A plaintiff who brings a Title VII claim is required to prove that she was harassed "because of sex." In both of the above cases, the Seventh Circuit interpreted this causation requirement to mean that the harasser must be subjectively motivated by the plaintiff's sex. In Galloway, the court concluded that the harasser harbored a personal animus toward the plaintiff and thus did not act on the basis of sex. In Passananti, the court found that because there was no evidence of personal animus, the harasser was probably motivated by the plaintiff's sex.
This Note argues that Title VII does not mandate an inquiry into the harasser's subjective mental state to establish the causation element in harassment cases.
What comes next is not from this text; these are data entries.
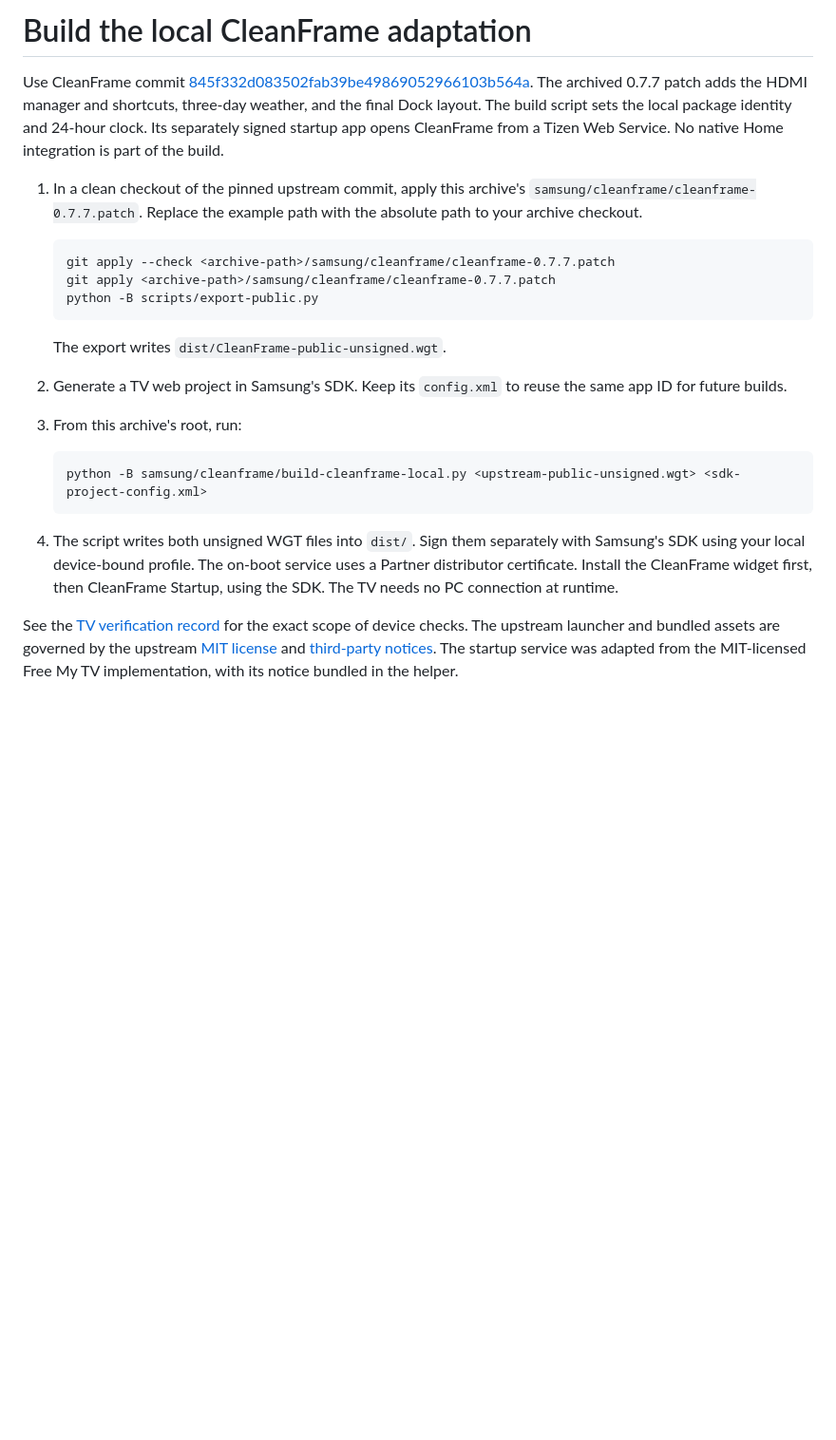
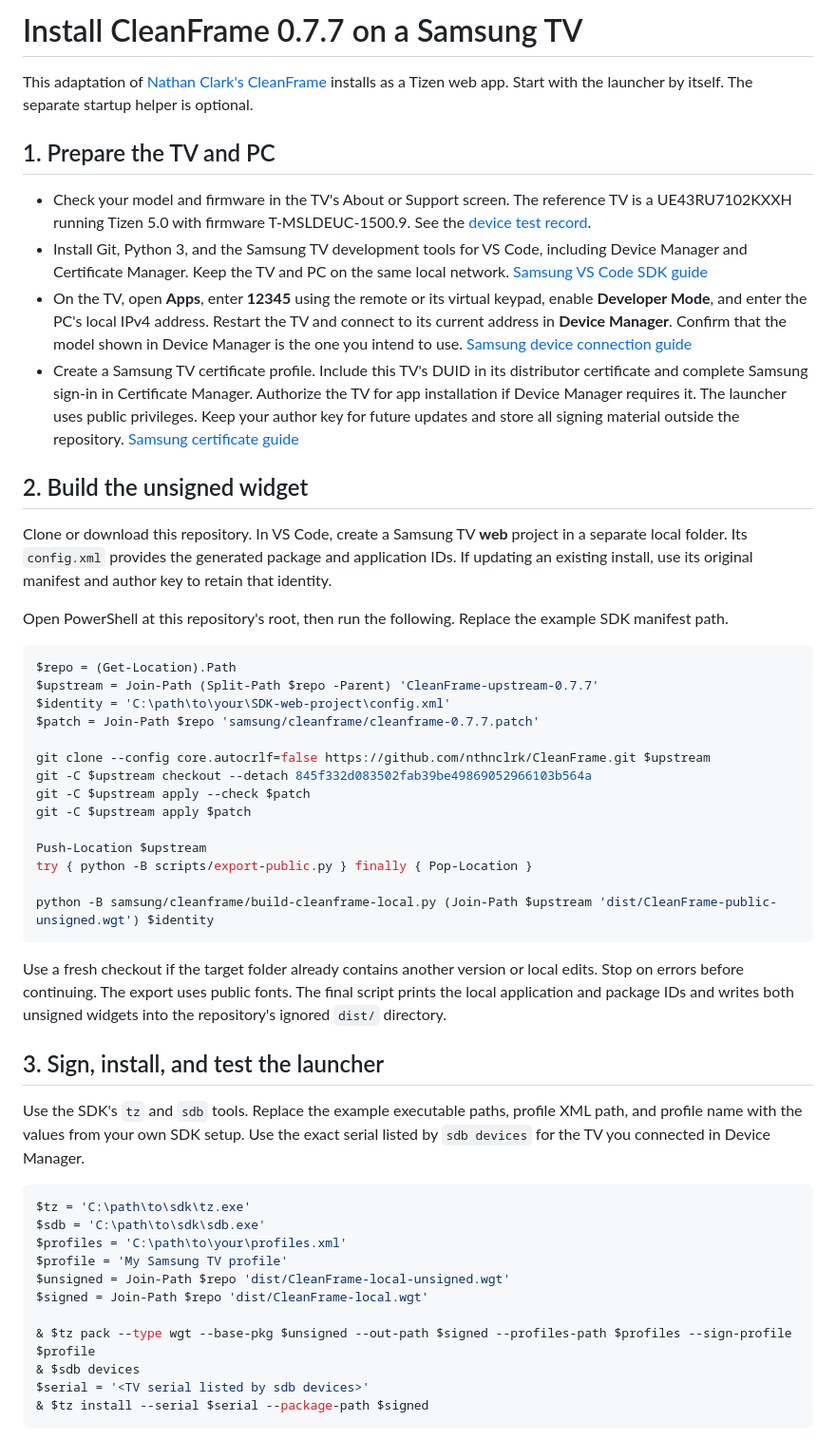
Before and after one commit to Bfarkas98/tizen5.0-samsung-tv-cleanframe, a Markdown page: samsung/cleanframe/README.md, the part around one of its changes. Shown at 95% size. GitHub-like rendering; blank space fills up the shorter version.

Commit message:
Document the public CleanFrame build and installation

````diff
--- a/samsung/cleanframe/README.md
+++ b/samsung/cleanframe/README.md
@@ -1,23 +1,54 @@
-# Build the local CleanFrame adaptation
+# Install CleanFrame 0.7.7 on a Samsung TV
 
-Use CleanFrame commit [845f332d083502fab39be49869052966103b564a](https://github.com/nthnclrk/CleanFrame/tree/845f332d083502fab39be49869052966103b564a). The archived 0.7.7 patch adds the HDMI manager and shortcuts, three-day weather, and the final Dock layout. The build script sets the local package identity and 24-hour clock. Its separately signed startup app opens CleanFrame from a Tizen Web Service. No native Home integration is part of the build.
+This adaptation of [Nathan Clark's CleanFrame](https://github.com/nthnclrk/CleanFrame) installs as a Tizen web app. Start with the launcher by itself. The separate startup helper is optional.
 
-1. In a clean checkout of the pinned upstream commit, apply this archive's `samsung/cleanframe/cleanframe-0.7.7.patch`. Replace the example path with the absolute path to your archive checkout.
+## 1. Prepare the TV and PC
 
-   ```text
-   git apply --check <archive-path>/samsung/cleanframe/cleanframe-0.7.7.patch
-   git apply <archive-path>/samsung/cleanframe/cleanframe-0.7.7.patch
-   python -B scripts/export-public.py
-   ```
+- Check your model and firmware in the TV's About or Support screen. The reference TV is a UE43RU7102KXXH running Tizen 5.0 with firmware T-MSLDEUC-1500.9. See the [device test record](../../docs/CLEANFRAME-TV.md).
+- Install Git, Python 3, and the Samsung TV development tools for VS Code, including Device Manager and Certificate Manager. Keep the TV and PC on the same local network. [Samsung VS Code SDK guide](https://developer.samsung.com/smarttv/develop/tools/additional-tools/vscode-extension-new.html)
+- On the TV, open **Apps**, enter **12345** using the remote or its virtual keypad, enable **Developer Mode**, and enter the PC's local IPv4 address. Restart the TV and connect to its current address in **Device Manager**. Confirm that the model shown in Device Manager is the one you intend to use. [Samsung device connection guide](https://developer.samsung.com/smarttv/develop/tools/additional-tools/vscode/connecting-to-tv-device.html)
+- Create a Samsung TV certificate profile. Include this TV's DUID in its distributor certificate and complete Samsung sign-in in Certificate Manager. Authorize the TV for app installation if Device Manager requires it. The launcher uses public privileges. Keep your author key for future updates and store all signing material outside the repository. [Samsung certificate guide](https://developer.samsung.com/smarttv/develop/tools/additional-tools/vscode/creating-certificates.html)
 
-   The export writes `dist/CleanFrame-public-unsigned.wgt`.
-2. Generate a TV web project in Samsung's SDK. Keep its `config.xml` to reuse the same app ID for future builds.
-3. From this archive's root, run:
+## 2. Build the unsigned widget
 
-   ```text
-   python -B samsung/cleanframe/build-cleanframe-local.py <upstream-public-unsigned.wgt> <sdk-project-config.xml>
-   ```
+Clone or download this repository. In VS Code, create a Samsung TV **web** project in a separate local folder. Its `config.xml` provides the generated package and application IDs. If updating an existing install, use its original manifest and author key to retain that identity.
 
-4. The script writes both unsigned WGT files into `dist/`. Sign them separately with Samsung's SDK using your local device-bound profile. The on-boot service uses a Partner distributor certificate. Install the CleanFrame widget first, then CleanFrame Startup, using the SDK. The TV needs no PC connection at runtime.
+Open PowerShell at this repository's root, then run the following. Replace the example SDK manifest path.
 
-See the [TV verification record](../../docs/CLEANFRAME-TV.md) for the exact scope of device checks. The upstream launcher and bundled assets are governed by the upstream [MIT license](LICENSE) and [third-party notices](THIRD_PARTY_NOTICES.md). The startup service was adapted from the MIT-licensed Free My TV implementation, with its notice bundled in the helper.
+```powershell
+$repo = (Get-Location).Path
+$upstream = Join-Path (Split-Path $repo -Parent) 'CleanFrame-upstream-0.7.7'
+$identity = 'C:\path\to\your\SDK-web-project\config.xml'
+$patch = Join-Path $repo 'samsung/cleanframe/cleanframe-0.7.7.patch'
+
+git clone --config core.autocrlf=false https://github.com/nthnclrk/CleanFrame.git $upstream
+git -C $upstream checkout --detach 845f332d083502fab39be49869052966103b564a
+git -C $upstream apply --check $patch
+git -C $upstream apply $patch
+
+Push-Location $upstream
+try { python -B scripts/export-public.py } finally { Pop-Location }
+
+python -B samsung/cleanframe/build-cleanframe-local.py (Join-Path $upstream 'dist/CleanFrame-public-unsigned.wgt') $identity
+```
+
+Use a fresh checkout if the target folder already contains another version or local edits. Stop on errors before continuing. The export uses public fonts. The final script prints the local application and package IDs and writes both unsigned widgets into the repository's ignored `dist/` directory.
+
+## 3. Sign, install, and test the launcher
+
+Use the SDK's `tz` and `sdb` tools. Replace the example executable paths, profile XML path, and profile name with the values from your own SDK setup. Use the exact serial listed by `sdb devices` for the TV you connected in Device Manager.
+
+```powershell
+$tz = 'C:\path\to\sdk\tz.exe'
+$sdb = 'C:\path\to\sdk\sdb.exe'
+$profiles = 'C:\path\to\your\profiles.xml'
+$profile = 'My Samsung TV profile'
+$unsigned = Join-Path $repo 'dist/CleanFrame-local-unsigned.wgt'
+$signed = Join-Path $repo 'dist/CleanFrame-local.wgt'
+
+& $tz pack --type wgt --base-pkg $unsigned --out-path $signed --profiles-path $profiles --sign-profile $profile
+& $sdb devices
+$serial = '<TV serial listed by sdb devices>'
+& $tz install --serial $serial --package-path $signed
+```
+
````
Also changed, not shown: other parts of samsung/cleanframe/README.md (+15 -0 lines), AGENTS.md (added, +15 -0 lines), README.md (+32 -12 lines), docs/screenshots/CleanFrame-0.7.7-hdmi.jpg (added), docs/screenshots/CleanFrame-0.7.7-preview.jpg, docs/screenshots/CleanFrame-0.7.7-weather.jpg (added).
The subjective motivation standard adopted by the Seventh Circuit erroneously borrows an intent-based causation requirement from discrimination cases involving adverse employment decisions. This approach is too deferential to employers because harassment, unlike a personnel decision, does not entail a presumptively valid exercise of business judgment. Furthermore, the assumption that actionable harassment must be driven by conscious hostility toward women ignores the reality that discrimination today is more likely to result from unconscious bias.
This Note develops an alternative to the subjective motivation standard. It proposes that courts analyze causation from the victim's point of view.
Monika E. Novak,
The Trouble with "Bitch": Rethinking the Seventh Circuit's Approach to Causation in Sexist Harassment Cases,
Seventh Circuit Rev.
Available at: http://scholarship.kentlaw.iit.edu/seventhcircuitreview/vol8/iss1/7